* We do not write any part of a student's essay for him or her; however, we are happy to discuss writing projects and effective writing strategies at length.
* We do not evaluate or estimate grades. The professor or instructor of record is the only one who can do that.
* We strive at all times to an effective partner in the educational process by providing resources, discussions and strategies regarding effective writing for individual projects or writing in general.
Academic integrity and honesty are basic values of Ohio University. Students are expected to follow standards of academic integrity and honesty. Academic misconduct implies dishonesty or deception in fulfilling academic requirements. It includes, but is not limited to cheating, plagiarism, un-permitted collaboration, forged attendance (when attendance is required), fabrication (e.g., use of invented information or falsification of research or other findings), using advantages not approved by the instructor (e.g., unauthorized review of a copy of an exam ahead of time), knowingly permitting another student to plagiarize or cheat from one's work, or submitting the same assignment in different courses without consent of the instructor.

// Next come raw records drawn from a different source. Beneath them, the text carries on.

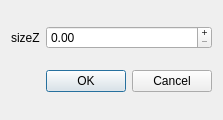
Qt form layers/stairs.ui (bvchirkov/PlanCreator) before a commit.
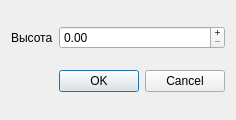
The same form after that commit.

Patch:
```diff
--- a/layers/stairs.ui
+++ b/layers/stairs.ui
@@ -6,7 +6,7 @@
    <rect>
     <x>0</x>
     <y>0</y>
-    <width>220</width>
+    <width>233</width>
     <height>120</height>
    </rect>
   </property>
@@ -23,7 +23,7 @@
       </sizepolicy>
      </property>
      <property name="text">
-      <string>sizeZ</string>
+      <string>Высота</string>
      </property>
     </widget>
    </item>
```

Plagiarism is defined as the presentation of the ideas or the writing of someone else as one's own.
- Reproducing another person's work, whether published or unpublished.(This also includes using materials from companies that sell research papers.)
- Submitting as your own any academic exercise (written work, computer printout, sculpture) prepared totally or in part by another.
- Allowing another person to substantially alter or revise your work and submitting it as your own.
- Using another's written ideas or words without properly acknowledging the source. If a student uses the words of someone else, he or she must put quotation marks around the passage and add indication of its origin, such as a footnote. Simply changing a word or two while leaving the organization and content substantially intact and failing to cite the source is plagiarism.
- Students should also take note that failure to acknowledge study aids such as Cliff's Notes or common reference sources, such as Wikipedia constitutes plagiarism.
If a student is unsure about a question of plagiarism or cheating, he or she is obligated to consult his or her instructor on the matter before submitting the material. If you have any questions, consult the Office of Community Standards.
Finally, it is important to remember that as a general rule students are responsible for doing their own work. Here is what the Student Handbook of Ohio University relays about Academic Misconduct:
All forms of academic misconduct are prohibited by the Student Code of Conduct. Academic misconduct refers to dishonesty in examinations (cheating), presenting the ideas or the writing of someone else as one's own (plagiarism), or knowingly furnishing false information to the university by forgery, alteration, or misuse of university documents, records, or identification. Academic dishonesty includes, but is not limited to, the following examples: permitting another student to plagiarize or cheat from your work, submitting an academic exercise (written work, printing, sculpture, computer program) that has been prepared totally or in part by another, acquiring improper knowledge of the contents of an exam, using unauthorized material during an exam, submitting the same paper in two different courses without knowledge and consent of professors, or submitting forged grade change slip.
If you are unsure about a question of academic misconduct, consult your instructor or the director of Judiciaries. If you are found to be involved in academic misconduct, your instructor has the option of lowering your grade or giving you an F grade on the project or in the course, and/or referring you to Judiciaries. Possible sanctions through Judiciaries are suspension, expulsion, or any sanction not less than a reprimand.
The Office of Judiciaries is in Beckley Building [main campus], Suite D, (740) 593-2629.
- Ohio University On-line Student Handbook, "Academic Policies"